    I really appreciate the long posts with lots of information. It's very time consuming (although educational) to spend hours researching options for this machine.

    I like most, see that it is not cost effective to put too much money into this machine, but at the same time would hate to throw it away.

    So, now for the good news. I found a copy of windows 95, and the original computer drivers cd. I also had all of the 3.5" floppies with the spectracam software from intellitek.
    I was able to reformat the hard drive, reinstall all the software and save the machine.
    I have a brand new 15 year old machine! LOL
    I am refreshing myself with the software, but the machines and software seem to work well. I ran the axis to both endstops, travels well, set home position, chalked up a pc of plastic and ran one of the sample programs...... works great.
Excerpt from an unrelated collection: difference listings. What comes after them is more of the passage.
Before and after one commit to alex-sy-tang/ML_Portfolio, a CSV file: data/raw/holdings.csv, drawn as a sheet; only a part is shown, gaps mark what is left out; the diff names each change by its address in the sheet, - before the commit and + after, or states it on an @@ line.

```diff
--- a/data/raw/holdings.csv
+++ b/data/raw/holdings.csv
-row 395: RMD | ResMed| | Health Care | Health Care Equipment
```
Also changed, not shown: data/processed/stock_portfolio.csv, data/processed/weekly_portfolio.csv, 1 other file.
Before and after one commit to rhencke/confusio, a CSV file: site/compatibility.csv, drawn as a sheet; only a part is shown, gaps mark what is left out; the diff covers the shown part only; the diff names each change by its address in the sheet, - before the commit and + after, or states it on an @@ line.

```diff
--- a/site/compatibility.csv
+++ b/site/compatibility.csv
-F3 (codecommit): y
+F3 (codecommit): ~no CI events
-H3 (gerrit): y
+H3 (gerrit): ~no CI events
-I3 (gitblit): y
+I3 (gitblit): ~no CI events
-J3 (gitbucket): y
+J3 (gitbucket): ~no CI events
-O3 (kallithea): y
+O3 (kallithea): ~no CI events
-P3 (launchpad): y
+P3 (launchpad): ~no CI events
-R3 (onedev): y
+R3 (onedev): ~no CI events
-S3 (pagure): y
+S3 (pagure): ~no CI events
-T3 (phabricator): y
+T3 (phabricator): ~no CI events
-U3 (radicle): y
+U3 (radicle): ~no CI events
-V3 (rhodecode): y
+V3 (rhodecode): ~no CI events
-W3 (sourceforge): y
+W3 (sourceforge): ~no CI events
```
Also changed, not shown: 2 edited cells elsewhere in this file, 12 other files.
The machine actually has very few hours on it.

    I am still interested in upgrading it though......
    I like the idea of eliminating the ISA control card, and plugging it directly to a parallel port ( but my new computers don't have a parallel port either ) BUT I'll find one that does.

    So.... Jeff, your saying that I can run this machine as is on windows XP by repinning the parallel cable and I could run mach 3 as a control software and it comes with it's own cam software to interface with the control software. I would assume that spectracam would no longer work with mach 3.

    I am going to build a DIY CNC router by phlatboyz. The Phlatprinter uses mach 3 and they have a lot of free software, like google sketch up.

    If I could get both machines ( spectralight mill and lathe ) AND the new Phlatprinter cnc router to work off of the same control software I would be very happy. We could use one type of cad software and one type of control software for all of the machines.
    I could use one or two newer pc's to run these machines...... through a printer switch right? That would be great...

    Now to get the old scorbot er4pc up to speed.... had to reformat that hard drive too, reloaded the software, but it doesn't recognize the control board yet.... maybe a dip switch that needs repositioned. I think it says IRQ controller not responding ...
    Thats later.....

    thanks guys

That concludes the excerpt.